● What to work on
Among the entries, which lines carry the string "html"? Copy every one.

BEGIN Provided data

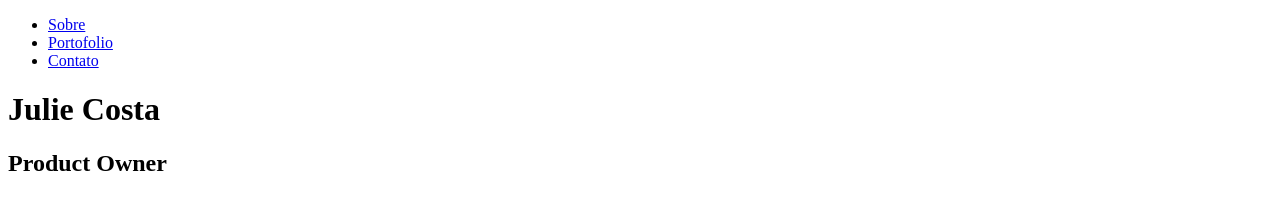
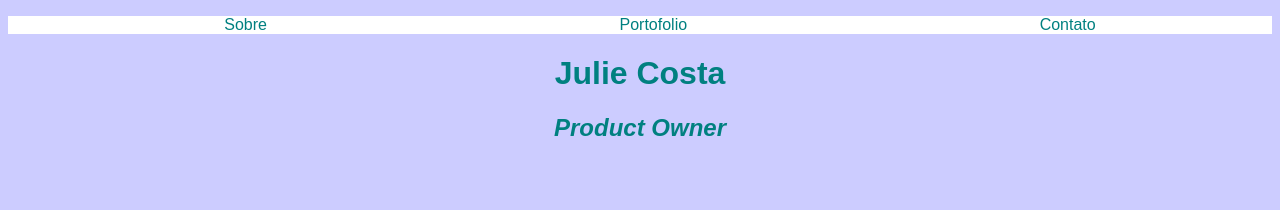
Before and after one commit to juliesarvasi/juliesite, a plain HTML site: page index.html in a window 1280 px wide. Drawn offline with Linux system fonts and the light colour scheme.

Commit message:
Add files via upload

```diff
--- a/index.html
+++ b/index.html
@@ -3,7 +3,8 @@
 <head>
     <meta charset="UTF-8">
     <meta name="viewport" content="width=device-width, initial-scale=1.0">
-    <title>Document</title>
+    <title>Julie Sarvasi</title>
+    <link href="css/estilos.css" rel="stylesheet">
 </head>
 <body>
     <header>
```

END Provided data

● Result of the task
Before and after one commit to juliesarvasi/juliesite, a plain HTML site: page index.html in a window 1280 px wide. Drawn offline with Linux system fonts and the light colour scheme.
--- a/index.html
+++ b/index.html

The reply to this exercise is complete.